From the brief description, it sounds like your worry is copyright issues. You can use all material in the public domain freely, as well as material that has an appropriate license. This is a handy chart of what is public domain in the US. If this is confusing, consult your lawyer. (I don't know what's in the NOW corpus, or whether it has old historical records.)

If the material you want to use is under copyright, you need to see if there is a license attached that allows general use. Many sites offer such licenses (typically a Creative Commons license), and you need to read them to see if your use is allowed by the license. (You should look for -NC in the license description, which means the material may not be used commercially.) If in doubt, consult your lawyer.

If you can find the copyright holders, and there is no general license, you can always write to them, explain what you want, and ask about a license. This will probably cost some money.

Finally, your use of these sentences might qualify as Fair Use if this is in the US. Fair use is on a case-by-case basis, so there's no sharp dividing line, but there are guidelines. If you're taking a relatively few number of sentences (compared to the size of the corpus) and using them as examples rather than for their meaning, it's more likely it would be held to be fair use.
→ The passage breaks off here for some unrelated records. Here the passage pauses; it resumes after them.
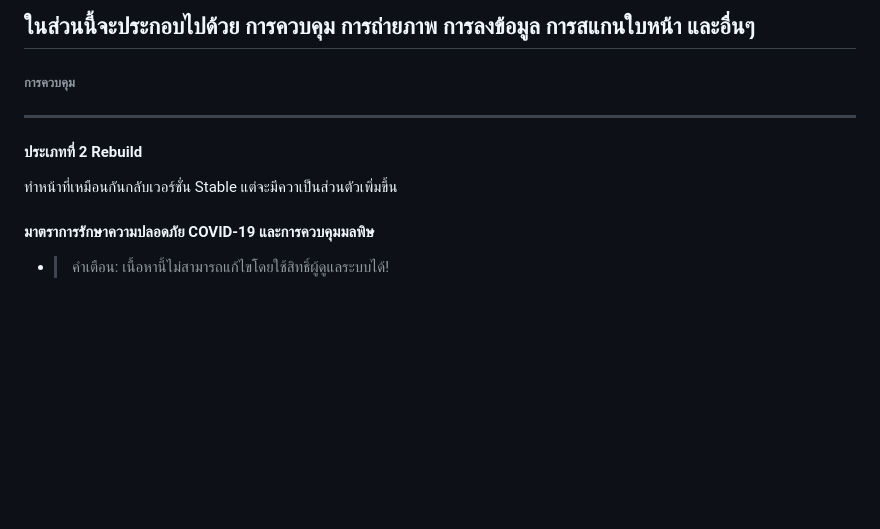
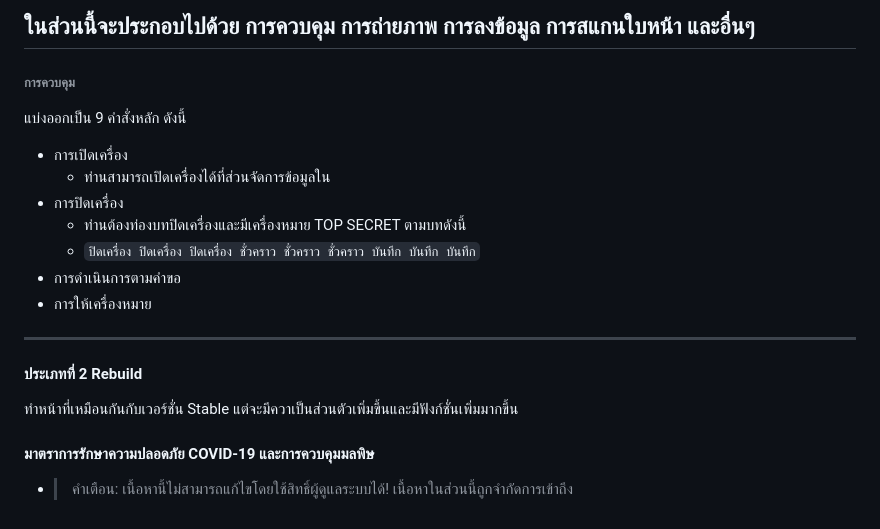
Before and after one commit to ArplaneCorporation/pages, a Markdown page: TOS/th.md, the part around the change. GitHub-like rendering; blank space fills up the shorter version.

```diff
--- a/TOS/th.md
+++ b/TOS/th.md
@@ -42,8 +42,17 @@
 ในส่วนนี้จะประกอบไปด้วย การควบคุม การถ่ายภาพ การลงข้อมูล การสแกนใบหน้า และอื่นๆ
 ---
 ###### การควบคุม
+แบ่งออกเป็น 9 คำสั่งหลัก ดังนี้
+- การเปิดเครื่อง
+  - ท่านสามารถเปิดเครื่องได้ที่ส่วนจัดการข้อมูลใน
+- การปิดเครื่อง
+  - ท่านต้องท่องบทปิดเครื่องและมีเครื่องหมาย TOP SECRET ตามบทดังนี้
+  - `ปิดเครื่อง ปิดเครื่อง ปิดเครื่อง ชั่วคราว ชั่วคราว ชั่วคราว บันทึก บันทึก บันทึก`
+- การดำเนินการตามคำขอ
+- การให้เครื่องหมาย
 ---
 #### ประเภทที่ 2 Rebuild
-ทำหน้าที่เหมือนกันกลับเวอร์ชั่น Stable แต่จะมีควาเป็นส่วนตัวเพิ่มขึ้น
+ทำหน้าที่เหมือนกันกับเวอร์ชั่น Stable แต่จะมีควาเป็นส่วนตัวเพิ่มขึ้นและมีฟังก์ชั่นเพิ่มมากขึ้น
 #### มาตราการรักษาความปลอดภัย COVID-19  และการควบคุมมลพิษ
 - >คำเตือน: เนื้อหานี้ไม่สามารถแก้ไขโดยใช้สิทธิ์ผู้ดูแลระบบได้!
+เนื้อหาในส่วนนี้ถูกจำกัดการเข้าถึง
```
You definitely want to consult your lawyer before relying on this, since the law is deliberately vague and figuring out what would almost certainly be fair use is difficult.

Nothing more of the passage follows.